Personal thoughts from the Horsham District Planning Framework (HDPF) hearings… whilst different groups of residents had differing views as to just where the massive new house building planned for Horsham District should go, they were united as one on concerns over infrastructure.
Time after time the issues of inadequate transport, education, health, utilities and leisure provision surfaced with the consensus being that delivery of such always lagged behind the new homes, if delivered at all. With the ‘vanished carrot’ of a new hospital for North Horsham replaced by the ‘now it’s in/now it’s out’ mirage of a new Parkway Rail Station, residents have every right to be sceptical.
Now we learn that because over £12.5m is expected to be spent on Abnormal Site Development Costs (utilities, flood defence etc) at the North Horsham site, the anticipated developer contribution to CIL (Community Infrastructure Levy) to pay for strategic, district-wide infrastructure will be NIL.
The council answer to this is that the developer (Liberty) will be paying £52.5m to provide site-specific infrastructure and so there is no surplus left to additionally contribute to CIL.

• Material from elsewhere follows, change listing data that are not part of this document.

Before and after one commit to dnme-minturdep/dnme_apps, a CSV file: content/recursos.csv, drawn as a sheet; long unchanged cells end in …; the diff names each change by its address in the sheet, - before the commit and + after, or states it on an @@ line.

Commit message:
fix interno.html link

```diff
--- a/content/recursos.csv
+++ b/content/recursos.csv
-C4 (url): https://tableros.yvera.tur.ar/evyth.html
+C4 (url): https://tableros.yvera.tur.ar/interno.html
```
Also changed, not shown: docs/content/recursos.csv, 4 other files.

Well, that’s as maybe, but let’s look at the only other comparable strategic development site, namely West of Horsham, with its 2,000 new homes spread either side of the A24 at Broadbridge Heath. There too the developers were required to fund the site-specific infrastructure and what do we now have? A £14m shortfall (one third out of £42m) in county council infrastructure (mainly roads and schools) for which new funding must be sought or, delivery scaled back.

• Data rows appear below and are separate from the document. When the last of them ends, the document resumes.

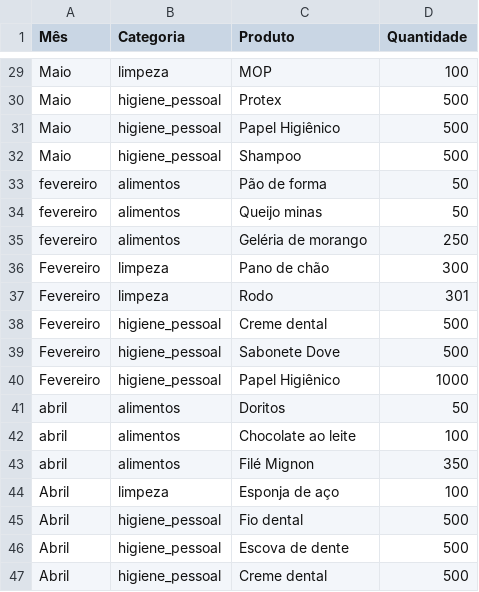
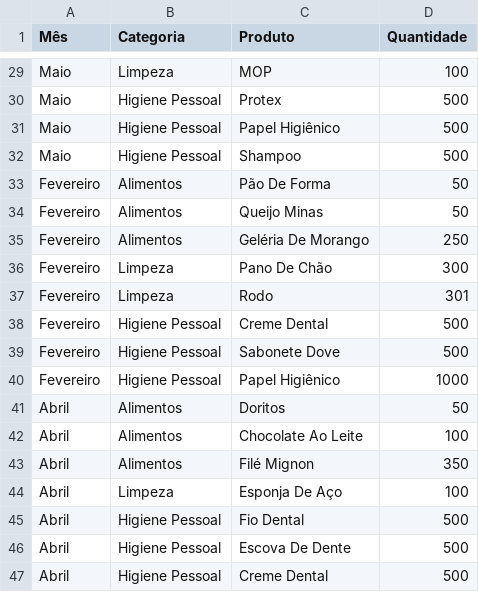
Before and after one commit to roxreis/akna_teste, a CSV file: compras-do-ano.csv, drawn as a sheet; only a part is shown, gaps mark what is left out; the diff covers the shown part only; the diff names each change by its address in the sheet, - before the commit and + after, or states it on an @@ line.

```diff
--- a/compras-do-ano.csv
+++ b/compras-do-ano.csv
-B29 (Categoria): limpeza
+B29 (Categoria): Limpeza
-B30:B32 (Categoria): higiene_pessoal
+B30:B32 (Categoria): Higiene Pessoal
-A33:A35 (Mês): fevereiro
+A33:A35 (Mês): Fevereiro
-B33:B35 (Categoria): alimentos
+B33:B35 (Categoria): Alimentos
-C33 (Produto): Pão de forma
+C33 (Produto): Pão De Forma
-C34 (Produto): Queijo minas
+C34 (Produto): Queijo Minas
-C35 (Produto): Geléria de morango
+C35 (Produto): Geléria De Morango
-B36:B37 (Categoria): limpeza
+B36:B37 (Categoria): Limpeza
-C36 (Produto): Pano de chão
+C36 (Produto): Pano De Chão
-B38:B40 (Categoria): higiene_pessoal
+B38:B40 (Categoria): Higiene Pessoal
-C38 (Produto): Creme dental
+C38 (Produto): Creme Dental
-A41:A43 (Mês): abril
+A41:A43 (Mês): Abril
-B41:B43 (Categoria): alimentos
+B41:B43 (Categoria): Alimentos
-C42 (Produto): Chocolate ao leite
+C42 (Produto): Chocolate Ao Leite
-B44 (Categoria): limpeza
+B44 (Categoria): Limpeza
-C44 (Produto): Esponja de aço
+C44 (Produto): Esponja De Aço
-B45:B47 (Categoria): higiene_pessoal
+B45:B47 (Categoria): Higiene Pessoal
-C45 (Produto): Fio dental
+C45 (Produto): Fio Dental
-C46 (Produto): Escova de dente
+C46 (Produto): Escova De Dente
-C47 (Produto): Creme dental
+C47 (Produto): Creme Dental
```
Also changed, not shown: 55 edited cells elsewhere in this file, 6 other files.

Also, as part of the HDPF, HDC have established an Infrastructure Delivery Plan (IDP) for the period through to 2031. To deliver, this will require just over £37m to be raised by CIL and other means.
In the hearings HDC had to admit that calculations showing a £10m funding shortfall therein were understated by around £8m, giving a revised funding gap of over £18m. Put another way, only marginally over half of the strategic infrastructure needed for the next 20 years or so, can be funded by CIL. So, with the existing £14m shortfall (West of Horsham) together with a further £18m planned shortfall (HDPF-IDP) we have a (known) grand total infrastructure black-hole of £32m.

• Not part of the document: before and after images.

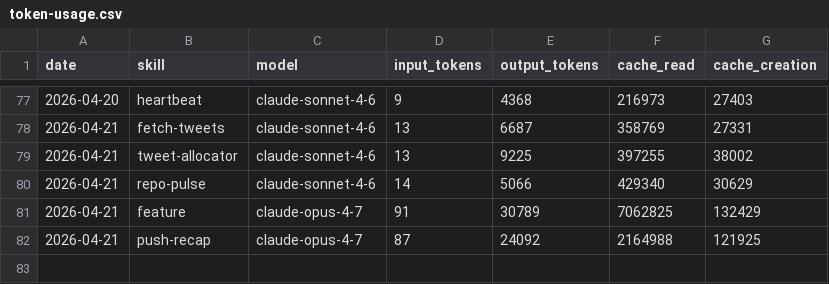
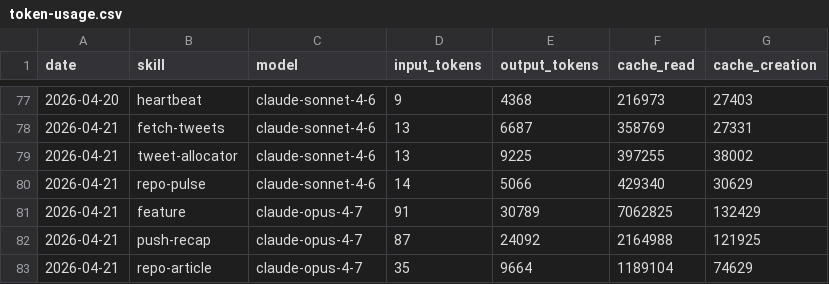
Before and after one commit to aaronjmars/aeon-agent, a CSV file: memory/token-usage.csv, drawn as a sheet; only a part is shown, gaps mark what is left out.

Commit message:
chore(repo-article): auto-commit 2026-04-21

```diff
--- a/memory/token-usage.csv
+++ b/memory/token-usage.csv
@@ -82 +82,2 @@ date,skill,model,input_tokens,output_tokens,cache_read,cache_creation
 2026-04-21,push-recap,claude-opus-4-7,87,24092,2164988,121925
+2026-04-21,repo-article,claude-opus-4-7,35,9664,1189104,74629
```
Also changed, not shown: 5 other files.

Never mind, be comforted in the fact that (American owned) Liberty Property Trust’s projected profit of over £119m (out of the almost £718m development) will be secure, regardless as to whether Horsham District ever gets its badly needed infrastructure.
Cox Green, Rudgwick